Ast(e)rospheres*: From the Sun to Red Super Giants
9 – 13 December 2013
*one important conclusion of the workshop is that the commonly preferred terminology is asterosphere instead of astrosphere.
The main goal of the workshop “Asterospheres: From the Sun to Red Super Giants” was to bring together scientists with different backgrounds (observational vs. theoretical and numerical, hot stars vs. cool stars, solar physics vs. astronomy etc.) whose research focused on the interaction between stellar winds and the local ambient medium. By bringing scientists from such diverse backgrounds together we wanted to encourage an increase in cooperation and allow people to benefit from experience gained in different fields. In the course of the workshop, we achieved our main goal in opening a general dialogue between researchers from different fields. This allowed all participants to gain a better understanding of each other’s efforts. In the observational field we identified how observations at different wavelengths allow us to gain understanding of specific processes. Such data can be combined into a comprehensive picture of an asterosphere. In the theoretical/computational field we identified the physical processes that have to be included in accurate models of circum- and interstellar “bubbles” and the numerical techniques that can be used to implement those processes. We intend to write a review paper based on the contents of the workshop and are in the process of identifying the best venue for such a publication.

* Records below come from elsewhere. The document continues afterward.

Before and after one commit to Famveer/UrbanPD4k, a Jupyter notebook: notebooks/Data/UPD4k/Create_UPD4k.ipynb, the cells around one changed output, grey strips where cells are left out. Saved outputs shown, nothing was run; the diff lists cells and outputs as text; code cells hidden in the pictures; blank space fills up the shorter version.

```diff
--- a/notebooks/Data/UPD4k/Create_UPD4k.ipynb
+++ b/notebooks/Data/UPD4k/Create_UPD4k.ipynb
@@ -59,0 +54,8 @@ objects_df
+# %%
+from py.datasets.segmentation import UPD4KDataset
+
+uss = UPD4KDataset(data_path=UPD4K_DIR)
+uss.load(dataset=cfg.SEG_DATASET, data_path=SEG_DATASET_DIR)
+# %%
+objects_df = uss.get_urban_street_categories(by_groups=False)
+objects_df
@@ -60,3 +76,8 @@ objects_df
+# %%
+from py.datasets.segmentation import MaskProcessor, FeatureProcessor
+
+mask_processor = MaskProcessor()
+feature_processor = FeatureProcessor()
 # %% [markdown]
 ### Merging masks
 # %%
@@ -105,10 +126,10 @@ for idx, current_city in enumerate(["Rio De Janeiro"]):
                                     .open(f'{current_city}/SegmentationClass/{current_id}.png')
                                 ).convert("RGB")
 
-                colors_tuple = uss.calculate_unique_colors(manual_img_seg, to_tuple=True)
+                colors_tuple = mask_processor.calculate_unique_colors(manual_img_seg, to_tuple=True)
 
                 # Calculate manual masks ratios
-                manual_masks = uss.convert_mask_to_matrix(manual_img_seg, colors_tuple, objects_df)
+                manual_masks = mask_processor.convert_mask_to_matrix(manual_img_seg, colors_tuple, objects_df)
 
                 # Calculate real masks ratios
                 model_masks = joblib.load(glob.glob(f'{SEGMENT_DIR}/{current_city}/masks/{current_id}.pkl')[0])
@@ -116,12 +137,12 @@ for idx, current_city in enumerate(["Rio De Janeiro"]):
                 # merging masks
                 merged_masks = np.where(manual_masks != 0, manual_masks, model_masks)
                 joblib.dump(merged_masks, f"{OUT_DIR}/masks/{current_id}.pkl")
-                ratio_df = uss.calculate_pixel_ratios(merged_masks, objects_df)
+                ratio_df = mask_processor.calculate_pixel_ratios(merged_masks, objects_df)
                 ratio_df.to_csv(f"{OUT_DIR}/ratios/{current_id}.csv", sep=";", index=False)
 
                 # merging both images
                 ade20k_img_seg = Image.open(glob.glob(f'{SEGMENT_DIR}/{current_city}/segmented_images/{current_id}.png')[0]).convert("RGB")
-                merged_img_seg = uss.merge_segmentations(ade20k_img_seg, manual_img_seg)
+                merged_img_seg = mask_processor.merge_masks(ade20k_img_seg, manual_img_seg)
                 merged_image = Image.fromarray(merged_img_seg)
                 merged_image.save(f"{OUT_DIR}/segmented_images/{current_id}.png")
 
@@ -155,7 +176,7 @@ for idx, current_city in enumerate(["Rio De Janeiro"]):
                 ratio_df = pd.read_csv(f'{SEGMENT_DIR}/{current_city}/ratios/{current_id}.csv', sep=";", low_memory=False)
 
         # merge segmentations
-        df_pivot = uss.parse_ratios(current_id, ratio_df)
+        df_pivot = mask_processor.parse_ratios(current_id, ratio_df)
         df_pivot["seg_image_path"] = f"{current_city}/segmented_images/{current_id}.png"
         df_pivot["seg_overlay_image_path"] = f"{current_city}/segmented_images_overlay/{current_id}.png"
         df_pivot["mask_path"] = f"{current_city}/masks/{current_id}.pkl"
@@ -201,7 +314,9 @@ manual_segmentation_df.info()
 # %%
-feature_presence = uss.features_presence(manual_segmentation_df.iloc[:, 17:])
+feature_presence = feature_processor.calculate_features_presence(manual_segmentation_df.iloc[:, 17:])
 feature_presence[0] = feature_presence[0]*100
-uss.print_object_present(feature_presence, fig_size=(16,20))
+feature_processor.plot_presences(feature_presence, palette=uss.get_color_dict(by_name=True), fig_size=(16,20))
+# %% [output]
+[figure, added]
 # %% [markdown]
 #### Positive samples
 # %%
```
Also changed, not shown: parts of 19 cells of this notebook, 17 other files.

As originally envisioned, the workshop consisted of two major
• A small number of oral presentations, intended to inform the

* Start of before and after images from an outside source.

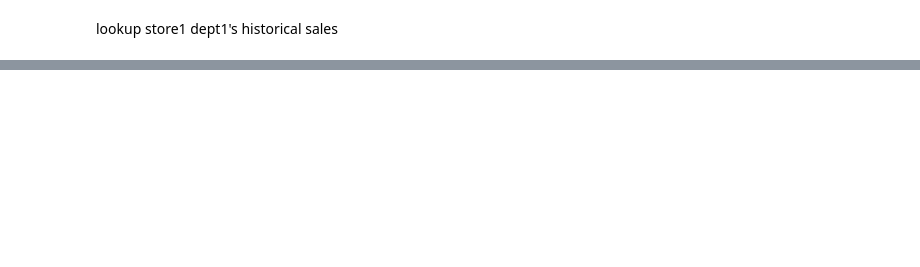
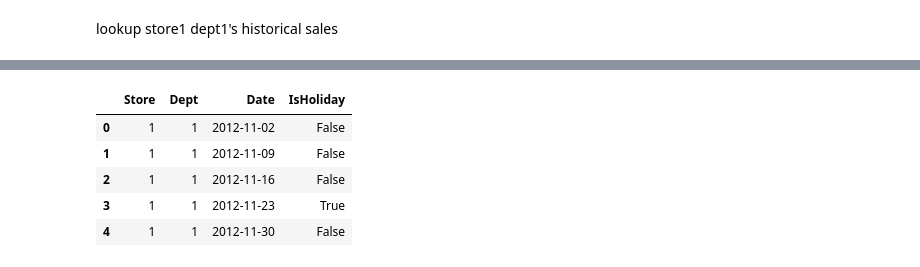
Before and after one commit to acoder1983/kaggle, a Jupyter notebook: walmart/walmart.ipynb, the cells around one changed output, grey strips where cells are left out. Cells and saved outputs as stored; diff of their text form; code cells hidden in the pictures; blank space fills up the shorter version.

```diff
--- a/walmart/walmart.ipynb
+++ b/walmart/walmart.ipynb
@@ -29,0 +159,10 @@ help(graphic.acf)
+# %%
+test_data = pd.read_csv('raw_data/test.csv')
+test_data.head()
+# %% [output]
+|  | Store | Dept | Date | IsHoliday |
+| 0 | 1 | 1 | 2012-11-02 | False |
+| 1 | 1 | 1 | 2012-11-09 | False |
+| 2 | 1 | 1 | 2012-11-16 | False |
+| 3 | 1 | 1 | 2012-11-23 | True |
+| 4 | 1 | 1 | 2012-11-30 | False |
```
Also changed, not shown: parts of 40 cells of this notebook, 3 other files.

general audience of the issues in the speakers area of expertise and identify
key scientific problems.
• Separate discussion sessions where the participants could work on these problems.

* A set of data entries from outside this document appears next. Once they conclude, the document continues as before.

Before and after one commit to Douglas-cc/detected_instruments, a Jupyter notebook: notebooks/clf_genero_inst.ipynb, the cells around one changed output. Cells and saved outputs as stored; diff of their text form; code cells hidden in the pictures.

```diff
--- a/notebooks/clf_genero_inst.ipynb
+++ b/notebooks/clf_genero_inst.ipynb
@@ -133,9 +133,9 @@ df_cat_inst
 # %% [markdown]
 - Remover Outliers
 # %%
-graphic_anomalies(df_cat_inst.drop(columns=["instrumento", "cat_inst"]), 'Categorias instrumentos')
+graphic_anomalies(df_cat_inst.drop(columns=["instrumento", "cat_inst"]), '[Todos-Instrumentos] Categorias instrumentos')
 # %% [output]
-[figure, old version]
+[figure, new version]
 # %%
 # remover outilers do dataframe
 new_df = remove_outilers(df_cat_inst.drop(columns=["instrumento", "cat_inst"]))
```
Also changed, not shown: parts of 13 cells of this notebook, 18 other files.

The initial idea was to separate the participants into groups, where they would discuss specific topics within the general framework of the workshop and report back to the general audience. The program had been designed around this format with time set aside both for the discussions and the final reports. In practice, this did not occur. The total number of participants (∼ 30) was small enough for effective general discussions where the whole group participated. This proved a positive development that allowed the participants to benefit from each other’s experience and henceforth allowed for a deeper understanding of the various astrophysical problems. Particularly, participants became much more aware of limitations, problems, and open questions in fields beyond their own expertise. During the week several smaller groups of participants got together to discuss ongoing and future research projects. As hoped and anticipated we particularly noted frequent interactions between observers and modellers.
Participants were unanimous in noting that regular meetings on the topic of astrospheres would be highly desirable, and advocated more coordinated research efforts, for example through the EU research collaboration framework, Horizon 2020. In summary, this Lorentz Center workshop managed to bring together experts from different fields working on asterospheres and related issues, and has given further impetus to the newly developing field of asterospheres.
Nick Cox (Leuven, Belgium)
Vasilii Gvaramadze (Moscow, Russia)
Lex Kaper (Amsterdam, Netherlands)
Rosine Lallement (Paris, France)
Allard Jan van Marle (Leuven, Belgium)